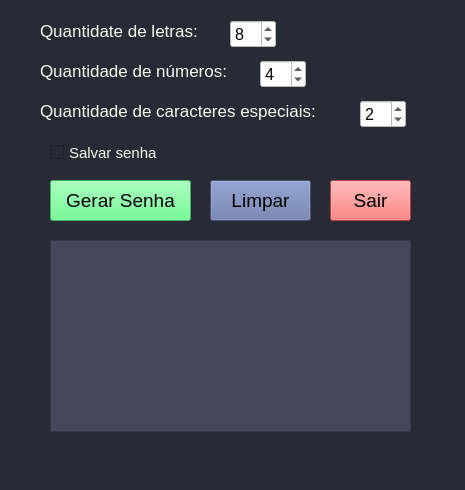
This is ui/main.ui in sandenbergmelo/gerador-de-senhas-python as Qt 5 draws it before an edit. The edited form follows.
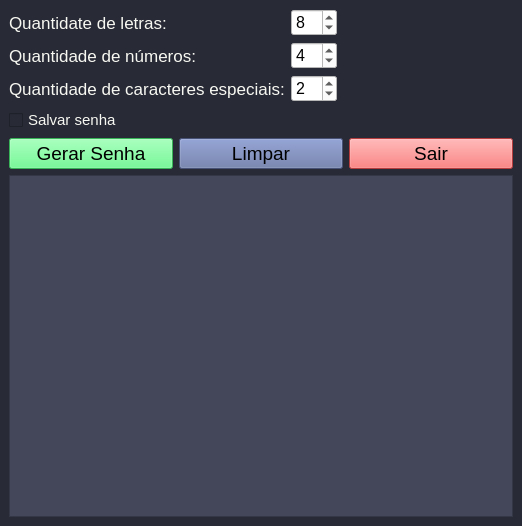
This is the edited form.

Patch:
```diff
--- a/ui/main.ui
+++ b/ui/main.ui
@@ -6,8 +6,8 @@
    <rect>
     <x>0</x>
     <y>0</y>
-    <width>465</width>
-    <height>490</height>
+    <width>522</width>
+    <height>526</height>
    </rect>
   </property>
   <property name="windowTitle">
@@ -17,15 +17,13 @@
    <string notr="true">background-color: rgb(40, 42, 54);</string>
   </property>
   <widget class="QWidget" name="centralwidget">
+   <layout class="QVBoxLayout" name="verticalLayout_5">
+    <item>
+     <layout class="QHBoxLayout" name="horizontalLayout_2">
+      <item>
+       <layout class="QVBoxLayout" name="verticalLayout_2">
+        <item>
    <widget class="QLabel" name="label">
-    <property name="geometry">
-     <rect>
-      <x>40</x>
-      <y>20</y>
-      <width>181</width>
-      <height>21</height>
-     </rect>
-    </property>
     <property name="font">
      <font>
       <pointsize>13</pointsize>
@@ -38,15 +36,9 @@
      <string>Quantidate de letras:</string>
     </property>
    </widget>
+        </item>
+        <item>
    <widget class="QLabel" name="label_2">
-    <property name="geometry">
-     <rect>
-      <x>40</x>
-      <y>60</y>
-      <width>212</width>
-      <height>21</height>
-     </rect>
-    </property>
     <property name="font">
      <font>
       <pointsize>13</pointsize>
@@ -59,15 +51,9 @@
      <string>Quantidade de números:</string>
     </property>
    </widget>
+        </item>
+        <item>
    <widget class="QLabel" name="label_3">
-    <property name="geometry">
-     <rect>
-      <x>40</x>
-      <y>100</y>
-      <width>311</width>
-      <height>21</height>
-     </rect>
-    </property>
     <property name="font">
      <font>
       <pointsize>13</pointsize>
@@ -80,39 +66,13 @@
      <string>Quantidade de caracteres especiais:</string>
     </property>
    </widget>
-   <widget class="QCheckBox" name="checkSalvarSenha">
-    <property name="geometry">
-     <rect>
-      <x>50</x>
-      <y>140</y>
-      <width>118</width>
-      <height>25</height>
-     </rect>
-    </property>
-    <property name="font">
-     <font>
-      <pointsize>11</pointsize>
-     </font>
-    </property>
-    <property name="cursor">
-     <cursorShape>PointingHandCursor</cursorShape>
-    </property>
-    <property name="styleSheet">
-     <string notr="true">color: rgb(248, 248, 242);</string>
-    </property>
-    <property name="text">
-     <string>Salvar senha</string>
-    </property>
-   </widget>
+        </item>
+       </layout>
+      </item>
+      <item>
+       <layout class="QVBoxLayout" name="verticalLayout_3">
+        <item>
    <widget class="QSpinBox" name="spinLetras">
-    <property name="geometry">
-     <rect>
-      <x>230</x>
-      <y>20</y>
-      <width>46</width>
-      <height>28</height>
-     </rect>
-    </property>
     <property name="font">
      <font>
       <pointsize>12</pointsize>
@@ -128,15 +88,9 @@
      <number>8</number>
     </property>
    </widget>
+        </item>
+        <item>
    <widget class="QSpinBox" name="spinNumeros">
-    <property name="geometry">
-     <rect>
-      <x>260</x>
-      <y>60</y>
-      <width>46</width>
-      <height>28</height>
-     </rect>
-    </property>
     <property name="font">
      <font>
       <pointsize>12</pointsize>
@@ -152,15 +106,9 @@
      <number>4</number>
     </property>
    </widget>
+        </item>
+        <item>
    <widget class="QSpinBox" name="spinCaracteres">
-    <property name="geometry">
-     <rect>
-      <x>360</x>
-      <y>100</y>
-      <width>46</width>
-      <height>28</height>
-     </rect>
-    </property>
     <property name="font">
      <font>
       <pointsize>12</pointsize>
@@ -176,15 +124,50 @@
      <number>2</number>
     </property>
    </widget>
+        </item>
+       </layout>
+      </item>
+      <item>
+       <spacer name="horizontalSpacer">
+        <property name="orientation">
+         <enum>Qt::Horizontal</enum>
+        </property>
+        <property name="sizeHint" stdset="0">
+         <size>
+          <width>40</width>
+          <height>20</height>
+         </size>
+        </property>
+       </spacer>
+      </item>
+     </layout>
+    </item>
+    <item>
+     <widget class="QCheckBox" name="checkSalvarSenha">
+      <property name="font">
+       <font>
+        <pointsize>11</pointsize>
+       </font>
+      </property>
+      <property name="cursor">
+       <cursorShape>PointingHandCursor</cursorShape>
+      </property>
+      <property name="styleSheet">
+       <string notr="true">color: rgb(248, 248, 242);</string>
+      </property>
+      <property name="text">
+       <string>Salvar senha</string>
+      </property>
+     </widget>
+    </item>
+    <item>
+     <layout class="QGridLayout" name="gridLayout">
+      <item row="0" column="0">
+       <layout class="QVBoxLayout" name="verticalLayout">
+        <item>
+         <layout class="QHBoxLayout" name="horizontalLayout">
+          <item>
    <widget class="QPushButton" name="pushGerarSenha">
-    <property name="geometry">
-     <rect>
-      <x>50</x>
-      <y>180</y>
-      <width>141</width>
-      <height>41</height>
-     </rect>
-    </property>
     <property name="font">
      <font>
       <pointsize>14</pointsize>
@@ -200,15 +183,47 @@
      <string>Gerar Senha</string>
     </property>
    </widget>
+          </item>
+          <item>
+           <widget class="QPushButton" name="pushLimpar">
+            <property name="font">
+             <font>
+              <pointsize>14</pointsize>
+             </font>
+            </property>
+            <property name="cursor">
+             <cursorShape>PointingHandCursor</cursorShape>
+            </property>
+            <property name="styleSheet">
+             <string notr="true">background-color: rgb(98, 114, 164);</string>
+            </property>
+            <property name="text">
+             <string>Limpar</string>
+            </property>
+           </widget>
+          </item>
+          <item>
+           <widget class="QPushButton" name="pushSair">
+            <property name="font">
+             <font>
+              <pointsize>14</pointsize>
+             </font>
+            </property>
+            <property name="cursor">
+             <cursorShape>PointingHandCursor</cursorShape>
+            </property>
+            <property name="styleSheet">
+             <string notr="true">background-color: rgb(255, 85, 85);</string>
+            </property>
+            <property name="text">
+             <string>Sair</string>
+            </property>
+           </widget>
+          </item>
+         </layout>
+        </item>
+        <item>
    <widget class="QListWidget" name="listSaida">
-    <property name="geometry">
-     <rect>
-      <x>50</x>
-      <y>240</y>
-      <width>361</width>
-      <height>192</height>
-     </rect>
-    </property>
     <property name="font">
      <font>
       <family>Monospace</family>
@@ -259,54 +274,12 @@
      <bool>true</bool>
     </property>
    </widget>
-   <widget class="QPushButton" name="pushLimpar">
-    <property name="geometry">
-     <rect>
-      <x>210</x>
-      <y>180</y>
-      <width>101</width>
-      <height>41</height>
-     </rect>
-    </property>
-    <property name="font">
-     <font>
-      <pointsize>14</pointsize>
-     </font>
-    </property>
-    <property name="cursor">
-     <cursorShape>PointingHandCursor</cursorShape>
-    </property>
-    <property name="styleSheet">
-     <string notr="true">background-color: rgb(98, 114, 164);</string>
-    </property>
-    <property name="text">
-     <string>Limpar</string>
-    </property>
-   </widget>
-   <widget class="QPushButton" name="pushSair">
-    <property name="geometry">
-     <rect>
-      <x>330</x>
-      <y>180</y>
-      <width>81</width>
-      <height>41</height>
-     </rect>
-    </property>
-    <property name="font">
-     <font>
-      <pointsize>14</pointsize>
-     </font>
-    </property>
-    <property name="cursor">
-     <cursorShape>PointingHandCursor</cursorShape>
-    </property>
-    <property name="styleSheet">
-     <string notr="true">background-color: rgb(255, 85, 85);</string>
-    </property>
-    <property name="text">
-     <string>Sair</string>
-    </property>
-   </widget>
+        </item>
+       </layout>
+      </item>
+     </layout>
+    </item>
+   </layout>
   </widget>
   <widget class="QMenuBar" name="menubar">
    <property name="geometry">
@@ -318,7 +291,6 @@
     </rect>
    </property>
   </widget>
-  <widget class="QStatusBar" name="statusbar"/>
  </widget>
  <resources/>
  <connections/>
```
Left out of the diff: 2 changed lines with no effect on the pictures. Lines whose indentation alone changed are shown as unchanged.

--------------------------------------------------

# [Exercise]
Whenever a line in the material contains the word "notr", copy that line.

# [Solution to this problem]
    <string notr="true">background-color: rgb(40, 42, 54);</string>
-     <string notr="true">color: rgb(248, 248, 242);</string>
+       <string notr="true">color: rgb(248, 248, 242);</string>
+             <string notr="true">background-color: rgb(98, 114, 164);</string>
+             <string notr="true">background-color: rgb(255, 85, 85);</string>
-     <string notr="true">background-color: rgb(98, 114, 164);</string>
-     <string notr="true">background-color: rgb(255, 85, 85);</string>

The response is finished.